◆ Exercise aim
The expected response is a copy of every line in the entries below that includes the word "like".

◆ Extracted data
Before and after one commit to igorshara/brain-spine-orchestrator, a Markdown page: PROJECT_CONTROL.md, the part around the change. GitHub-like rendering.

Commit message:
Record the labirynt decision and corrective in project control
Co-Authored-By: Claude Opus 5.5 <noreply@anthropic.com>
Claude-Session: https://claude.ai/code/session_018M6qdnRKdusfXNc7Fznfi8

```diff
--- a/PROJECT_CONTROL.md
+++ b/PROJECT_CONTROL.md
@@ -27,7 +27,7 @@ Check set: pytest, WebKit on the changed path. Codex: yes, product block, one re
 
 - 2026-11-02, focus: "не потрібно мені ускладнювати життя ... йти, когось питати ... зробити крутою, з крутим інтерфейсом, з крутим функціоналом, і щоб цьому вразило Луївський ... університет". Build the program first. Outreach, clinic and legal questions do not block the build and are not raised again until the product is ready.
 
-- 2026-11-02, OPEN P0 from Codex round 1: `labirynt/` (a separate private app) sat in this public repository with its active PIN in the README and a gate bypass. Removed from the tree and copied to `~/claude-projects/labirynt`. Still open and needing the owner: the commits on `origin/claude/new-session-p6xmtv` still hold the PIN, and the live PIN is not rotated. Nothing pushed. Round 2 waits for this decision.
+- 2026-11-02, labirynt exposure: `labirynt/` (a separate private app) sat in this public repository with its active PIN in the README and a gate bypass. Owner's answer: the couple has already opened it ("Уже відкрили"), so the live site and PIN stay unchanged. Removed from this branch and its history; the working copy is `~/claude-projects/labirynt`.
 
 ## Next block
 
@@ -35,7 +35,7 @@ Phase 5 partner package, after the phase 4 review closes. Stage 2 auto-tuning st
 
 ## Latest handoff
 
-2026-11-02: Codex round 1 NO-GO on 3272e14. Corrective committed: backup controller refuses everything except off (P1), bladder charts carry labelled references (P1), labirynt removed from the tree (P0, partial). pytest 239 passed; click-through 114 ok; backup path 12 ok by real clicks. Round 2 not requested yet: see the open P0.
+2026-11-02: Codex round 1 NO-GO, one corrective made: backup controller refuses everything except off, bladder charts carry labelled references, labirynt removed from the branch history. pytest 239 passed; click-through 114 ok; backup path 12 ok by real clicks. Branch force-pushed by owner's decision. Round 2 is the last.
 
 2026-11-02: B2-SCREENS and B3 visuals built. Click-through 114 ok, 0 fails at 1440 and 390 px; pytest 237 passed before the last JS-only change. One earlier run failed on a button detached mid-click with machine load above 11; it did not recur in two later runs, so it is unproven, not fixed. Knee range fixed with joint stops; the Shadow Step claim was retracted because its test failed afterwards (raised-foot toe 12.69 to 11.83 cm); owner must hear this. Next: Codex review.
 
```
...
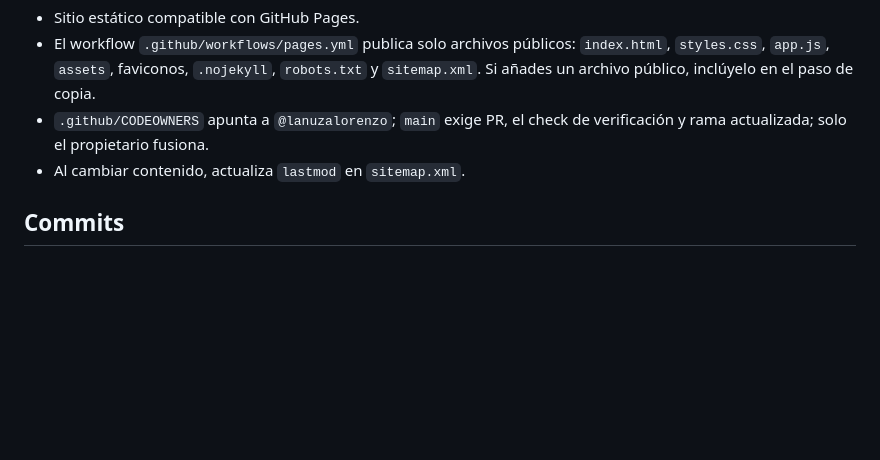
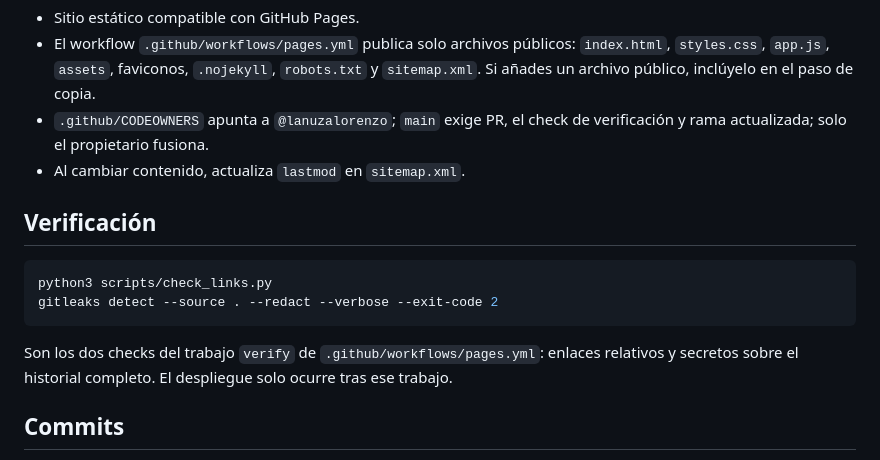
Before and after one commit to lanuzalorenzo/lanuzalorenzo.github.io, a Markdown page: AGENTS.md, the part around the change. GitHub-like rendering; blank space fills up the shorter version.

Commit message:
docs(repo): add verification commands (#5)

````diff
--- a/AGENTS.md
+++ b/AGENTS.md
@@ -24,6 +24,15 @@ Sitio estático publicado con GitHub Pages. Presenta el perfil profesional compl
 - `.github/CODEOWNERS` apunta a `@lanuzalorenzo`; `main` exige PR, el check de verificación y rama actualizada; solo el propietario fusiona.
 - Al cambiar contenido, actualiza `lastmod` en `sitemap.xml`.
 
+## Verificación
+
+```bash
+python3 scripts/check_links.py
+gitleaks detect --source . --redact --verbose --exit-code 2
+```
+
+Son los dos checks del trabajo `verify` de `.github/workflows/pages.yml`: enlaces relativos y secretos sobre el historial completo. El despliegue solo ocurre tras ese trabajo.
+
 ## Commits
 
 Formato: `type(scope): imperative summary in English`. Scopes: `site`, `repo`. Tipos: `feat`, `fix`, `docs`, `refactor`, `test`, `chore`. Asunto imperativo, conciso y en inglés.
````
---
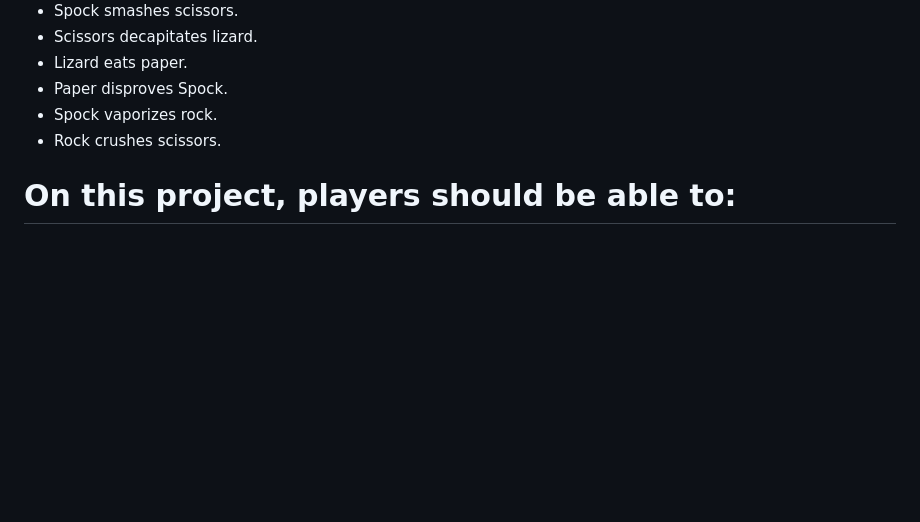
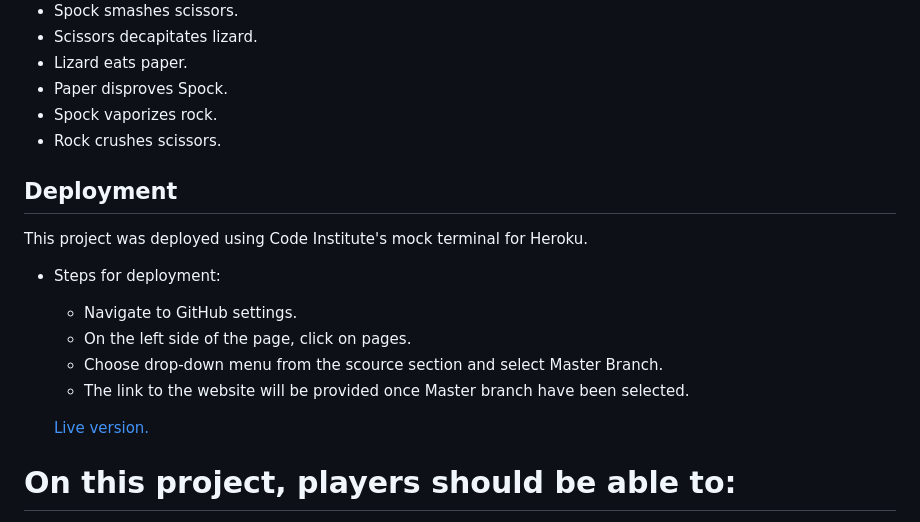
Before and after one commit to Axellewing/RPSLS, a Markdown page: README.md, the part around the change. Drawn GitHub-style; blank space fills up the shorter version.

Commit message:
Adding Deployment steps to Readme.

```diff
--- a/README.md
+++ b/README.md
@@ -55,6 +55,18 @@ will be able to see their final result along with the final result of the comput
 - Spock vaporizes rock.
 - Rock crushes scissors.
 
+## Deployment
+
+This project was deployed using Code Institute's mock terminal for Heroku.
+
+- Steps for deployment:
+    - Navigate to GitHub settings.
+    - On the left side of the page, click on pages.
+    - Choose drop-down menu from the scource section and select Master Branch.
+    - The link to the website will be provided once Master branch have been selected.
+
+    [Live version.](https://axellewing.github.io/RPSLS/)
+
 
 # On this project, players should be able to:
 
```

◆ Output for this task
Before and after one commit to igorshara/brain-spine-orchestrator, a Markdown page: PROJECT_CONTROL.md, the part around the change. GitHub-like rendering.
Before and after one commit to lanuzalorenzo/lanuzalorenzo.github.io, a Markdown page: AGENTS.md, the part around the change. GitHub-like rendering; blank space fills up the shorter version.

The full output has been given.